But no matter how many plays are produced—or how happy the participants involved are—there is always at least one actor who drops out of the festival last minute. And they almost always use the same excuse, “I’m sorry, it turns out my job needs me that day. I know I committed to you, but I can’t really afford to miss a day of work.” And, as usual, the producer doesn’t argue and struggles to find a last minute replacement. I mean, seriously, how can you argue with an actor who’s short on funds? We’ve all been there, right?
Here’s the kicker—other actors somehow find a way to make it work. So, if most actors can relate to the “short on funds” scenario, what makes some actors bail on their commitments while others remain reliable? I want to talk very seriously about a discussion about our careers that is taboo, one that makes people squeamish because it sheds a not-so-flattering light on a behavior that threatens to kill our industry: Making excuses, or what keeps us from being accountable.
Accountability is defined by the Merriam-Webster dictionary as, “An obligation or willingness to accept responsibility or to account for one's actions." More plainly, this means doing what you say you’ll do—being reliable, dependable, and someone that others can count on. On the surface, I’d imagine most people consider themselves accountable. We show up for work. We keep coffee dates with friends. We send birthday greetings and call our families on the holidays. We’re even accountable for things that are less than desirable. We take out the garbage when it gets smelly. We go to the dentist twice a year. We tell a friend when they have something stuck in their teeth. So, how is it that there’s a small population of actors who are completely unreliable, even when it comes to something as important as their career?

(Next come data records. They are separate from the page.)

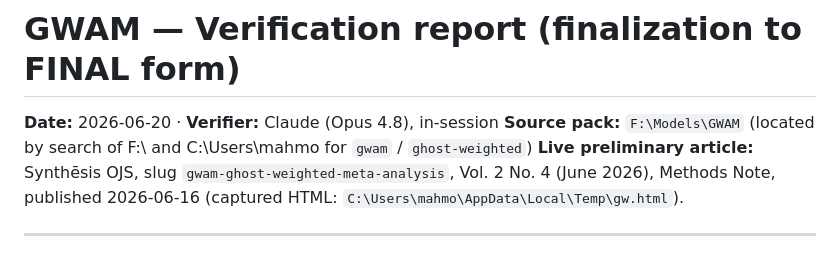
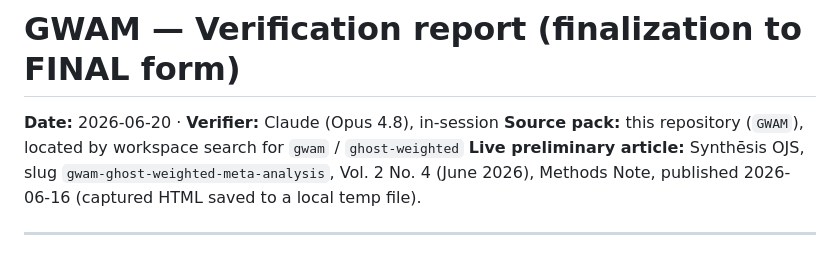
Before and after one commit to mahmood726-cyber/gwam, a Markdown page: final-package/VERIFICATION_REPORT.md, the part around the change. GitHub-like rendering.

Commit message:
fix(sentinel): drop hardcoded F:/C: paths from VERIFICATION_REPORT provenance notes
Genericize the source-pack and captured-HTML path references to portable
descriptions so the P0-hardcoded-local-path Sentinel rule passes. No content
change beyond the two provenance lines.

Co-Authored-By: Claude Opus 4.8 (1M context) <noreply@anthropic.com>

```diff
--- a/final-package/VERIFICATION_REPORT.md
+++ b/final-package/VERIFICATION_REPORT.md
@@ -1,9 +1,9 @@
 # GWAM — Verification report (finalization to FINAL form)
 
 **Date:** 2026-06-20 · **Verifier:** Claude (Opus 4.8), in-session
-**Source pack:** `F:\Models\GWAM` (located by search of F:\ and C:\Users\mahmo for `gwam` / `ghost-weighted`)
+**Source pack:** this repository (`GWAM`), located by workspace search for `gwam` / `ghost-weighted`
 **Live preliminary article:** Synthēsis OJS, slug `gwam-ghost-weighted-meta-analysis`, Vol. 2 No. 4 (June 2026),
-Methods Note, published 2026-06-16 (captured HTML: `C:\Users\mahmo\AppData\Local\Temp\gw.html`).
+Methods Note, published 2026-06-16 (captured HTML saved to a local temp file).
 
 ---
 
```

First, let’s look at the “money” excuse that I highlighted above. Using the money excuse is the fastest way to shut down a conversation. No respectful person would dare challenge someone on what they can or cannot afford, right? So a person shirking their responsibilities can easily use the money excuse and get out of nearly anything. To this, I have a controversial response: We find the time/money/energy for the things we value. Thus, “I don’t have...” is just an excuse.
When we use an excuse like, “I don’t have time,” or “I really don’t have the funds” or “I’m too tired to commit” those are dramatic ways of saying, “I don’t value *xyz* enough to spend my time/money/energy on it.“ Sounds kind of distasteful, right? No wonder we use the money excuse. It’s much easier to tell someone you are short on funds than telling them that you don’t value what they are offering. We even make these excuses to ourselves when we don’t live up to our own expectations. “I would be further along if I didn’t have a day job,” or “I really want to be in a Broadway musical, but I don’t have the time or money to take dance and voice lessons.” It’s like we live in an excuse cocoon, which keeps us safe from all of the risks and benefits that come from taking a stand in our careers.

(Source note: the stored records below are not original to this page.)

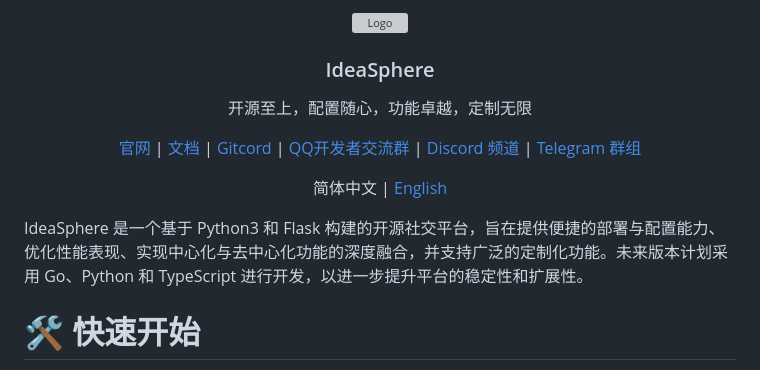
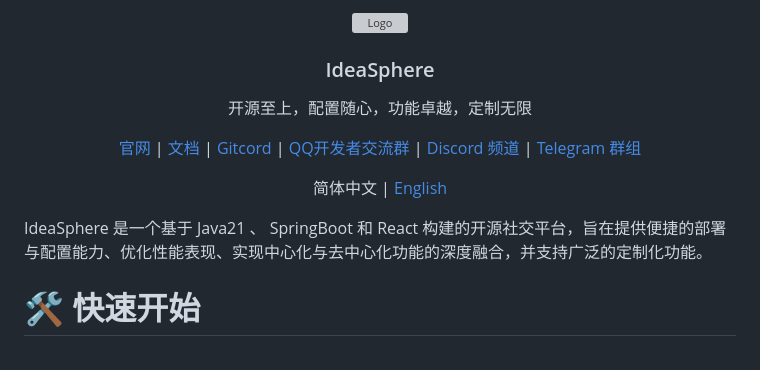
Before and after one commit to virgil698/IdeaSphere, a Markdown page: README.md, the part around the change printed below. Rendered like a GitHub page; grey boxes are pictures that could not be loaded.

```diff
--- a/README.md
+++ b/README.md
@@ -21,7 +21,7 @@
 
 </div>
 
-IdeaSphere 是一个基于 Python3 和 Flask 构建的开源社交平台，旨在提供便捷的部署与配置能力、优化性能表现、实现中心化与去中心化功能的深度融合，并支持广泛的定制化功能。未来版本计划采用 Go、Python 和 TypeScript 进行开发，以进一步提升平台的稳定性和扩展性。
+IdeaSphere 是一个基于 Java21 、 SpringBoot 和 React 构建的开源社交平台，旨在提供便捷的部署与配置能力、优化性能表现、实现中心化与去中心化功能的深度融合，并支持广泛的定制化功能。
 
 # 🛠️ 快速开始
 
```
Also changed, not shown: other parts of README.md (+1 -1 lines), README-EN.md (+2 -2 lines).
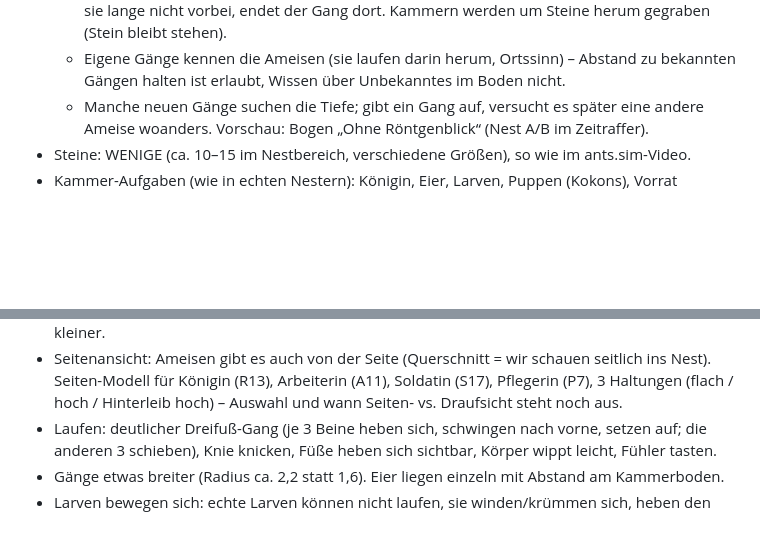
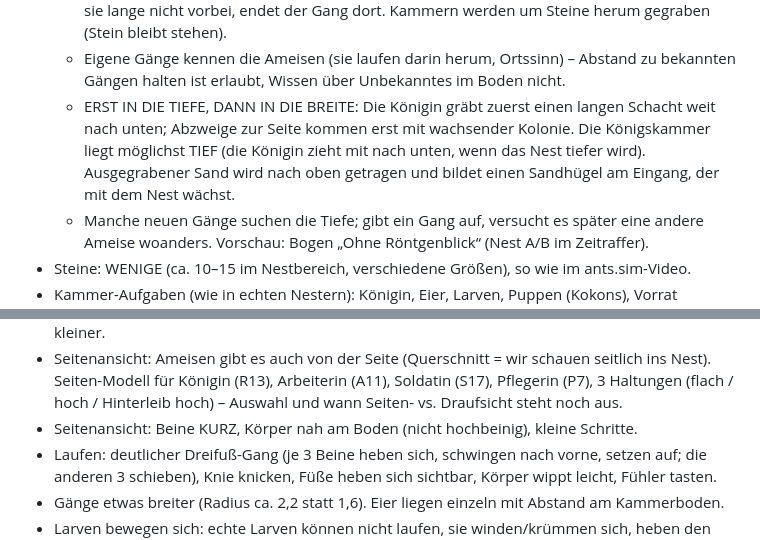
Before and after one commit to Ascii19722/Ameisen-Game-, a Markdown page: CLAUDE.md, 2 parts joined by grey strips. Rendered like a GitHub page; blank space fills up the shorter version.

Commit message:
Design-Notizen: erst Tiefe dann Breite, Königin tief, Sandhügel, kurze Beine
Co-Authored-By: Claude Opus 5.5 <noreply@anthropic.com>
Claude-Session: https://claude.ai/code/session_015rJvRS5AyabDUPM3yg8xty

```diff
--- a/CLAUDE.md
+++ b/CLAUDE.md
@@ -71,6 +71,10 @@ fieldnotes.sim (Details in START.md, Abschnitt "Vorbilder").
     endet der Gang dort. Kammern werden um Steine herum gegraben (Stein bleibt stehen).
   * Eigene Gänge kennen die Ameisen (sie laufen darin herum, Ortssinn) – Abstand zu bekannten Gängen
     halten ist erlaubt, Wissen über Unbekanntes im Boden nicht.
+  * ERST IN DIE TIEFE, DANN IN DIE BREITE: Die Königin gräbt zuerst einen langen Schacht weit nach unten;
+    Abzweige zur Seite kommen erst mit wachsender Kolonie. Die Königskammer liegt möglichst TIEF
+    (die Königin zieht mit nach unten, wenn das Nest tiefer wird). Ausgegrabener Sand wird nach oben
+    getragen und bildet einen Sandhügel am Eingang, der mit dem Nest wächst.
   * Manche neuen Gänge suchen die Tiefe; gibt ein Gang auf, versucht es später eine andere Ameise woanders.
   Vorschau: Bogen „Ohne Röntgenblick“ (Nest A/B im Zeitraffer).
 - Steine: WENIGE (ca. 10–15 im Nestbereich, verschiedene Größen), so wie im ants.sim-Video.
@@ -89,6 +93,7 @@ fieldnotes.sim (Details in START.md, Abschnitt "Vorbilder").
 - Seitenansicht: Ameisen gibt es auch von der Seite (Querschnitt = wir schauen seitlich ins Nest).
   Seiten-Modell für Königin (R13), Arbeiterin (A11), Soldatin (S17), Pflegerin (P7), 3 Haltungen
   (flach / hoch / Hinterleib hoch) – Auswahl und wann Seiten- vs. Draufsicht steht noch aus.
+- Seitenansicht: Beine KURZ, Körper nah am Boden (nicht hochbeinig), kleine Schritte.
 - Laufen: deutlicher Dreifuß-Gang (je 3 Beine heben sich, schwingen nach vorne, setzen auf; die anderen
   3 schieben), Knie knicken, Füße heben sich sichtbar, Körper wippt leicht, Fühler tasten.
 - Gänge etwas breiter (Radius ca. 2,2 statt 1,6). Eier liegen einzeln mit Abstand am Kammerboden.
```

But the truth is, we do have the money, the time, and the energy. We just don’t want to give up the resources for that particular event. Think about it. What is the last purchase you made for yourself—be it classes, an electronic device, a theater ticket, a cup of coffee, etc. We made a determination, at that moment, that we valued that item enough to trade money, time, or energy for it. We somehow made it work. In contrast, there are other things throughout our day that we pass on, because we didn’t value it enough to spend our hard earned resources on it.
Next time, we’ll explore ways to address our excuses. How can you find motivation to follow through on your commitments? When is it ok to say “no”? Leave your comments and ideas below!
Erin Cronican is a professional actor (SAG-AFTRA/AEA) with over 20 years of experience performing in film, TV, plays and musicals (NYC, LA, regionally). She also runs The Seeing Place Theater a critically acclaimed non-profit, indie company in NYC. Passionate about sharing her knowledge with other actors, Erin is the lead coach and founder of The Actors' Enterprise, one-on-one coaching service that provides affordable career coaching to actors who want to feel more fulfilled and in control of their careers. She helps actors set goals, design their materials, organize their business, and create a plan of action with easy tools that can take them to the next level, with an emphasis on feeling empowered and working smarter, not harder. First consultation is always free. Follow her on Twitter @ErinCronican and like her on Facebook.